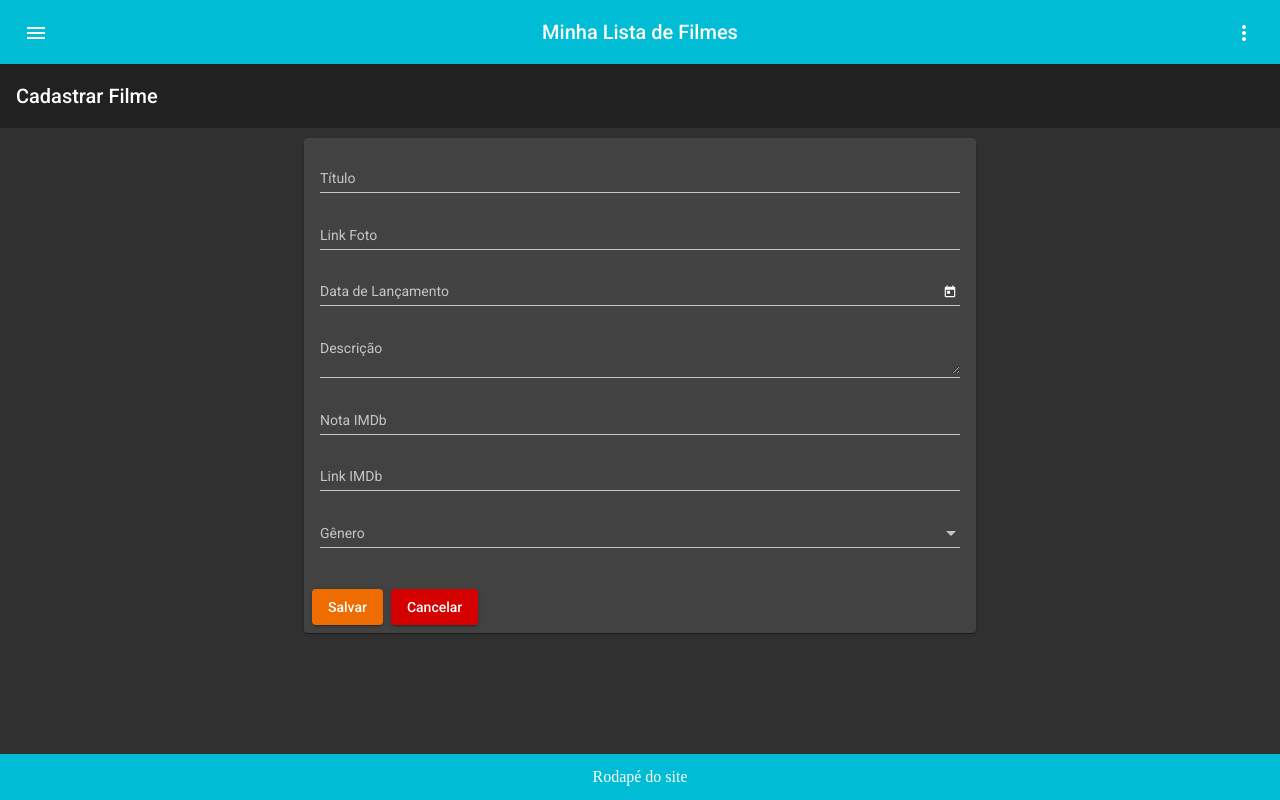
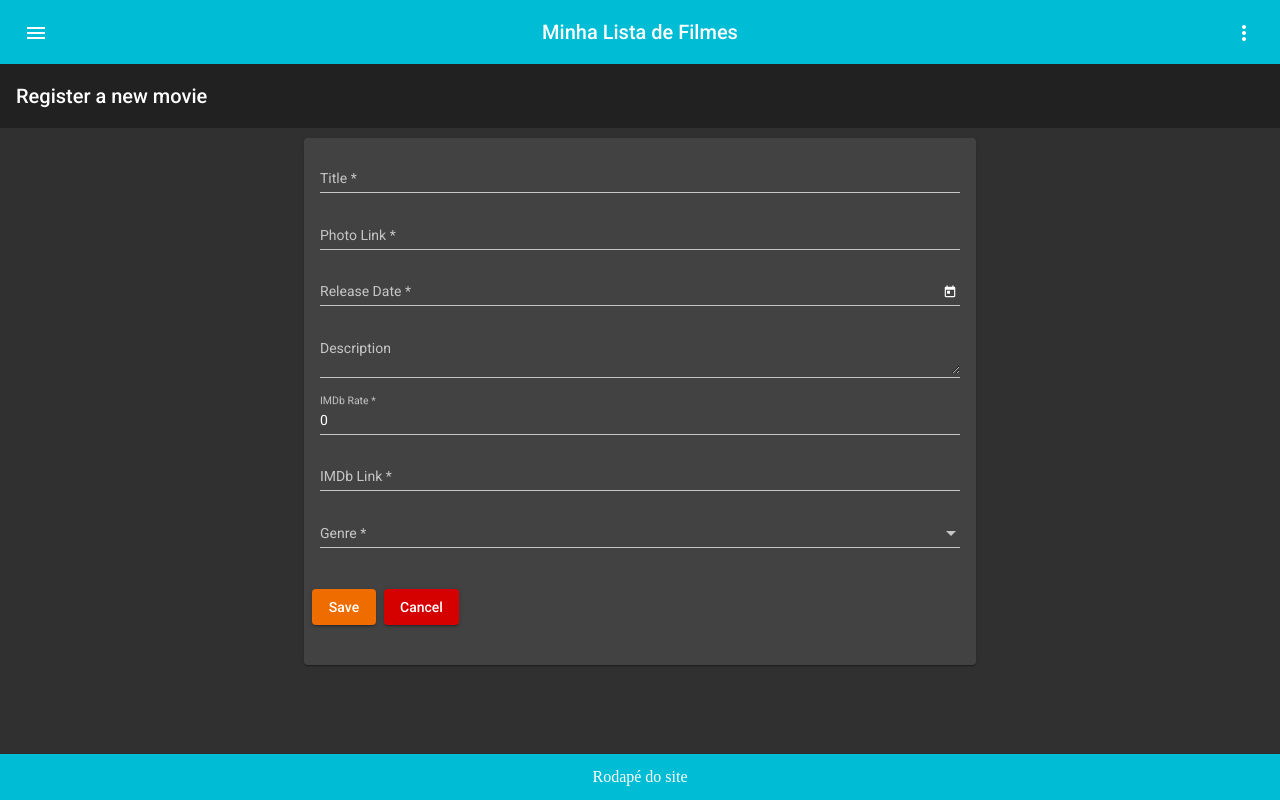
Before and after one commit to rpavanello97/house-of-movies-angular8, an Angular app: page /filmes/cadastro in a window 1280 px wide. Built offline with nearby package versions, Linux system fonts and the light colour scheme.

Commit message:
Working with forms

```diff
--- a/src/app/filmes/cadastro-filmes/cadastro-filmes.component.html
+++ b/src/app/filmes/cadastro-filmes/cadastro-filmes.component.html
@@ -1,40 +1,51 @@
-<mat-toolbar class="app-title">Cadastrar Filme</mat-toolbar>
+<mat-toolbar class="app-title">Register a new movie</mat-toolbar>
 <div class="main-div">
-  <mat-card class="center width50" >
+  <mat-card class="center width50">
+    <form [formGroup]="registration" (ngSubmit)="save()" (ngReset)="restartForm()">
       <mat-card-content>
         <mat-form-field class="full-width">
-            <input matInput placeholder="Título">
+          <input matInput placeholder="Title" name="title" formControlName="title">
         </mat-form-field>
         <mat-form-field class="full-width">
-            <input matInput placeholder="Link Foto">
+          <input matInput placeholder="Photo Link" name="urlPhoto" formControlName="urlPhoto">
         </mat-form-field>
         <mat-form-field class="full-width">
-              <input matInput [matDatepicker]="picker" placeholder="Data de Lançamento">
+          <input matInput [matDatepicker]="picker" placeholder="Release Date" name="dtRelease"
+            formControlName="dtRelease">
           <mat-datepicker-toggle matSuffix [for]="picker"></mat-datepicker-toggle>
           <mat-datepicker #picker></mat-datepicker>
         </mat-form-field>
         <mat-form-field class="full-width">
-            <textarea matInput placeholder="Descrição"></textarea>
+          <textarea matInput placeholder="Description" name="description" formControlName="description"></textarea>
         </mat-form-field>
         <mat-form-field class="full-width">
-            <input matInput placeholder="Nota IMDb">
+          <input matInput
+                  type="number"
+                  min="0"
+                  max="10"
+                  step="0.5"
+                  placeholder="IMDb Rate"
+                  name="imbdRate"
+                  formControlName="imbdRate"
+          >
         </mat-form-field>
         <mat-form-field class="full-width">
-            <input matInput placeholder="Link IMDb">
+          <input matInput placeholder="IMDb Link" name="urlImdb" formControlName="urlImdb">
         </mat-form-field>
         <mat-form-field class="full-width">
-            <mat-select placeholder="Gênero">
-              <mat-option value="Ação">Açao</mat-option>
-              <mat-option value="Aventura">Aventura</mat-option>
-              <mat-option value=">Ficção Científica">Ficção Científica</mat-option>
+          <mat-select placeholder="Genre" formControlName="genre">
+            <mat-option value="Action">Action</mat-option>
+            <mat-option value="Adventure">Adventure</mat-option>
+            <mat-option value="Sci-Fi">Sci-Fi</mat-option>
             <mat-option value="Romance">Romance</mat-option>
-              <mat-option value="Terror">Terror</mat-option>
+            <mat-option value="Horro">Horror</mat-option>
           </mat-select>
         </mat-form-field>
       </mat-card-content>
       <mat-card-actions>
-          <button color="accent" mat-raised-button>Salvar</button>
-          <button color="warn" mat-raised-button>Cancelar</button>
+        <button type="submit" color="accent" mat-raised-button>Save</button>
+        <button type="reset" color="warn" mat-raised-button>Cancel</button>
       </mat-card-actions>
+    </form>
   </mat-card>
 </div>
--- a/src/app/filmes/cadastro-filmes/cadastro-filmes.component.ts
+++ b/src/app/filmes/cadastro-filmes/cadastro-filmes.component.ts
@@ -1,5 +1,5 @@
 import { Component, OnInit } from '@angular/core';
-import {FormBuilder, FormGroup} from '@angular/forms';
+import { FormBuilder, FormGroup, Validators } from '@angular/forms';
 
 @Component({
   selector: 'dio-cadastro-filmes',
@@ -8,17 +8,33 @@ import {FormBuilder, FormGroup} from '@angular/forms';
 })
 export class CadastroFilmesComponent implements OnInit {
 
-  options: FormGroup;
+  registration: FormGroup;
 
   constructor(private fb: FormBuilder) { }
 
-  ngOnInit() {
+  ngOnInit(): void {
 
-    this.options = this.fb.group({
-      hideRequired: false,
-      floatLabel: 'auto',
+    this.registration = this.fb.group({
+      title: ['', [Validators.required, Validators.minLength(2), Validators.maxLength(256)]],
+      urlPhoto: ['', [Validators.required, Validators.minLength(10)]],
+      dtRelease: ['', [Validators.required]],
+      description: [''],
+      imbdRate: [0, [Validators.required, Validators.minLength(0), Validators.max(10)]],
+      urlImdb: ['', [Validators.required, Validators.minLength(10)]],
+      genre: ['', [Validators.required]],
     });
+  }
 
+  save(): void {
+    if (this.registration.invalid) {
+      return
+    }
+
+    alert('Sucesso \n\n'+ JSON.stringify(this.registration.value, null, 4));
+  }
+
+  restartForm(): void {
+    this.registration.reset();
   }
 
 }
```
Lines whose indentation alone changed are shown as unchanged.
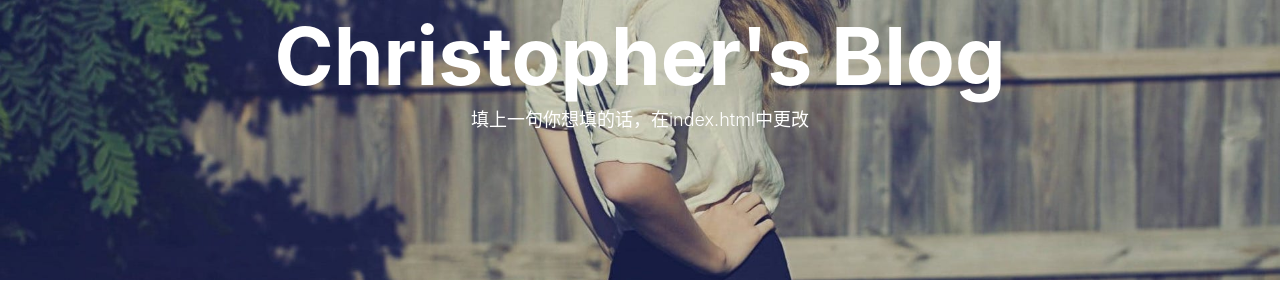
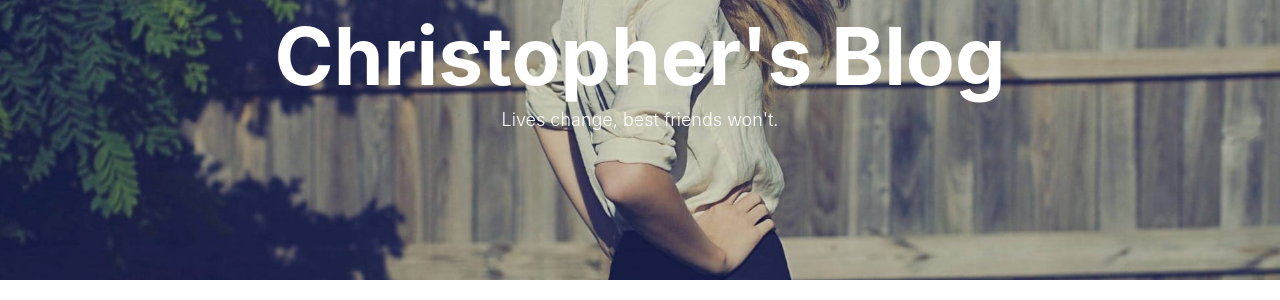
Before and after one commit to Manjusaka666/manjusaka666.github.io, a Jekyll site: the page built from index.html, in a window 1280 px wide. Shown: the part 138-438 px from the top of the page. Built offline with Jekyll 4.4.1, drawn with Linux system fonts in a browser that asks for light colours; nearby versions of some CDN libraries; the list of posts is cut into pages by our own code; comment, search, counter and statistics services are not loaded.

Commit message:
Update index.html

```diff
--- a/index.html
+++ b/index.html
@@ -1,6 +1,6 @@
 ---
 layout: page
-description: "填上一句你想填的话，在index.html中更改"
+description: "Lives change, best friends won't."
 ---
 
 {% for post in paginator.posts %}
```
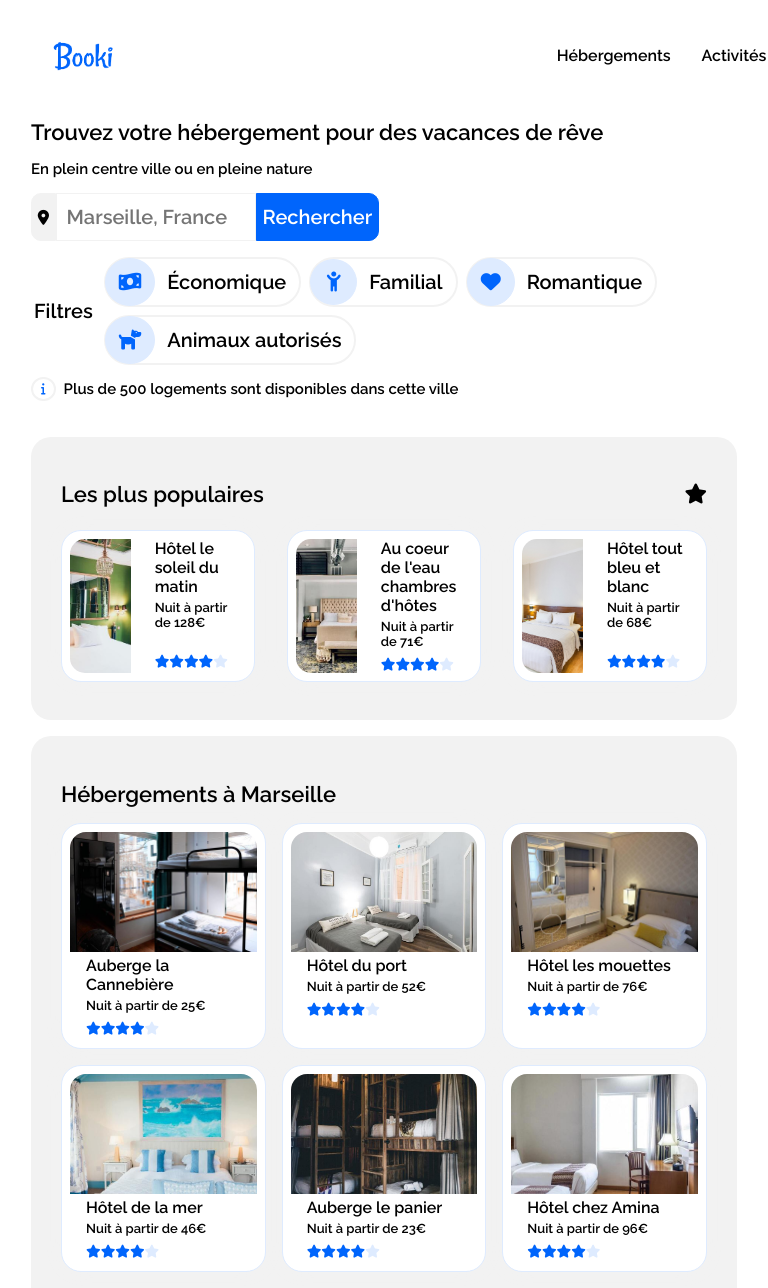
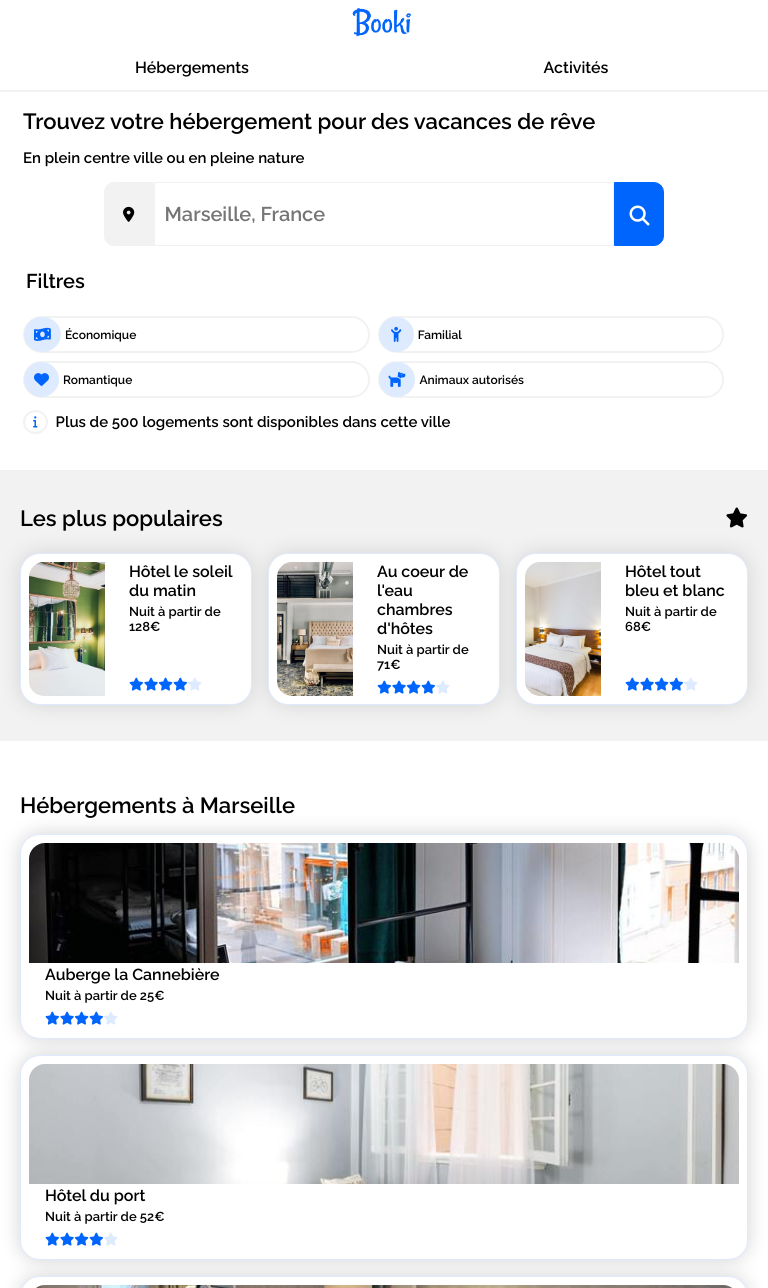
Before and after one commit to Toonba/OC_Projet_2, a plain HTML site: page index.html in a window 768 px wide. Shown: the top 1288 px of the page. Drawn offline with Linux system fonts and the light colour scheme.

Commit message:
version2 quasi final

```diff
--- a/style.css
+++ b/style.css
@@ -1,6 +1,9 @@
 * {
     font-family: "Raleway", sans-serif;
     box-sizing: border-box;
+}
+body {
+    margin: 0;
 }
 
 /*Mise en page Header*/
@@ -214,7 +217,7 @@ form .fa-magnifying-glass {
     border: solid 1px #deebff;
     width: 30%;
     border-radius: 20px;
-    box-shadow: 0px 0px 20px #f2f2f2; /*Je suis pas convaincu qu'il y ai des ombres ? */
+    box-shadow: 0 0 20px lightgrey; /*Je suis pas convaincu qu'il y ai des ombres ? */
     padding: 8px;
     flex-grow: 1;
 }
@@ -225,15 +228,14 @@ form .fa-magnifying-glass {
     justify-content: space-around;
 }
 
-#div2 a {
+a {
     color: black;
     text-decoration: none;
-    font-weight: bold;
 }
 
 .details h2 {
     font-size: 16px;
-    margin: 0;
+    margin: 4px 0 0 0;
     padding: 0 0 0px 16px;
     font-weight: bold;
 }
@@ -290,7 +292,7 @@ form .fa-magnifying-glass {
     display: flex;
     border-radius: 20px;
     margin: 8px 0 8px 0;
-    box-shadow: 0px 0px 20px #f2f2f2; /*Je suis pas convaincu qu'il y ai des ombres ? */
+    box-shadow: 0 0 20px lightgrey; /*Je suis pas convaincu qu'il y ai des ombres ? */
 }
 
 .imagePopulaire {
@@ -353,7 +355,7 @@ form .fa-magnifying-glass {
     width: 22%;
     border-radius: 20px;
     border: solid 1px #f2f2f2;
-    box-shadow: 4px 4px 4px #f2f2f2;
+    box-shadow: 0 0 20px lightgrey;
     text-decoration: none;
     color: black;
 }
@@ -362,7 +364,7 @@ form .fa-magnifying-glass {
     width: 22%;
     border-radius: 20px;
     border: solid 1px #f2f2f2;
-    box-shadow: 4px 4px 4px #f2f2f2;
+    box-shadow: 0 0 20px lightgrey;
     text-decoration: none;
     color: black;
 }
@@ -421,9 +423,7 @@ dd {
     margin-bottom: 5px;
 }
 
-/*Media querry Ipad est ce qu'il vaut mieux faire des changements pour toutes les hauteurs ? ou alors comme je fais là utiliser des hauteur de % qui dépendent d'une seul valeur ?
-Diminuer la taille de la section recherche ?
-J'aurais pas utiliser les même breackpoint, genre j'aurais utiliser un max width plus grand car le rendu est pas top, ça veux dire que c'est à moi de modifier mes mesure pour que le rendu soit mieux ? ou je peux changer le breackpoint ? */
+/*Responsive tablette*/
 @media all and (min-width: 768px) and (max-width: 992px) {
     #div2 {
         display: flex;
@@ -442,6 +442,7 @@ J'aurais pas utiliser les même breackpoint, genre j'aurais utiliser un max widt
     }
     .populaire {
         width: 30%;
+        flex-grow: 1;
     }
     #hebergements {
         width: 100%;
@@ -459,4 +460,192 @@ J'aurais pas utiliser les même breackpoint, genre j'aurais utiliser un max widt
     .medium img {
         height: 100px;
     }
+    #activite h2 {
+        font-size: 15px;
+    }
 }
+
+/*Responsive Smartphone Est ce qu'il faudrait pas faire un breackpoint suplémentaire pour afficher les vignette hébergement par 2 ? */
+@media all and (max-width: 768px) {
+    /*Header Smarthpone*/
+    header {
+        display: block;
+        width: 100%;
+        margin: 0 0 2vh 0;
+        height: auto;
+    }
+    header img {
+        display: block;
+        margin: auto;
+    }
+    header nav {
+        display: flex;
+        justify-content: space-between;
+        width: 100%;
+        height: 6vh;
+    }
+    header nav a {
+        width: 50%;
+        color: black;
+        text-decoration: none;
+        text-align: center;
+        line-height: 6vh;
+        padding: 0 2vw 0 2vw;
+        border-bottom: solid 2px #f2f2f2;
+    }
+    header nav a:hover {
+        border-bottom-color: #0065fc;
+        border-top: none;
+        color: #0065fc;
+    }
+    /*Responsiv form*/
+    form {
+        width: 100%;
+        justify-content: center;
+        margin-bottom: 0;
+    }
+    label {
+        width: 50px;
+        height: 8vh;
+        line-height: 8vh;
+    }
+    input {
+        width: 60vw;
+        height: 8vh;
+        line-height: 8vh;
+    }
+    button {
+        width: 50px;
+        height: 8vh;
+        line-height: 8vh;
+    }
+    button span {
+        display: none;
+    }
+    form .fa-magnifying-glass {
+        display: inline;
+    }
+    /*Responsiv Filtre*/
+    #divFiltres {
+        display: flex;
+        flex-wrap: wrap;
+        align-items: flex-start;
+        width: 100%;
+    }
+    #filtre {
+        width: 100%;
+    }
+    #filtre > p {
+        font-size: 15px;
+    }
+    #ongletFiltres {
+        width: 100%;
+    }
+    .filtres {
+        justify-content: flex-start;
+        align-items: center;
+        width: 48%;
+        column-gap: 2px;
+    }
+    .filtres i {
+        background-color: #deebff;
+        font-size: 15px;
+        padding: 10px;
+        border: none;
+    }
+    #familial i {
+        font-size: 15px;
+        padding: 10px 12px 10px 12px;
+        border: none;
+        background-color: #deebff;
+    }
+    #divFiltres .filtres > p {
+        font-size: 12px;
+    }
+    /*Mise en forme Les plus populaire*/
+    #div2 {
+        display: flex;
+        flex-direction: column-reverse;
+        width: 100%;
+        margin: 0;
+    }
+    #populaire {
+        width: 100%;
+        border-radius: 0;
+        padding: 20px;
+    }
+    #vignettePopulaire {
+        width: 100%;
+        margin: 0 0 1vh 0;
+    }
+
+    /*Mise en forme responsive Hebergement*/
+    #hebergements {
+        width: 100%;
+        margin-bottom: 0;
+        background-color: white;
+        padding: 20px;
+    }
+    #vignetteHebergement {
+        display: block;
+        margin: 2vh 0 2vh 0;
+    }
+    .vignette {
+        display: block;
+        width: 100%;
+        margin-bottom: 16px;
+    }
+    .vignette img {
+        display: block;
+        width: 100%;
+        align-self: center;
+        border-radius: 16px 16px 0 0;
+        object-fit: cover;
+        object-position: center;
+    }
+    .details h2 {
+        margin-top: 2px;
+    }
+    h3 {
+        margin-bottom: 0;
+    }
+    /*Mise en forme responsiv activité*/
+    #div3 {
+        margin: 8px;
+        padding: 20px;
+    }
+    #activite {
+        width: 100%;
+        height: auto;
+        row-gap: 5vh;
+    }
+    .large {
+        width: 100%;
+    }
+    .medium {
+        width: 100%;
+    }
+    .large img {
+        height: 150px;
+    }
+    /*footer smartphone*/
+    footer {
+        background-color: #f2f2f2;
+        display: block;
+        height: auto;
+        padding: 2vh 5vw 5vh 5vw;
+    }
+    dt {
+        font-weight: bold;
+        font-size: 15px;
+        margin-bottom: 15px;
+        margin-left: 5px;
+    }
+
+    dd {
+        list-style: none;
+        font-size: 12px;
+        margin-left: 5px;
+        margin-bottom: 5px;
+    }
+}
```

• • •

**Exercise objective:** Determine how many lines of the data above hold the word "this". Output that number only.

**Written solution:** 5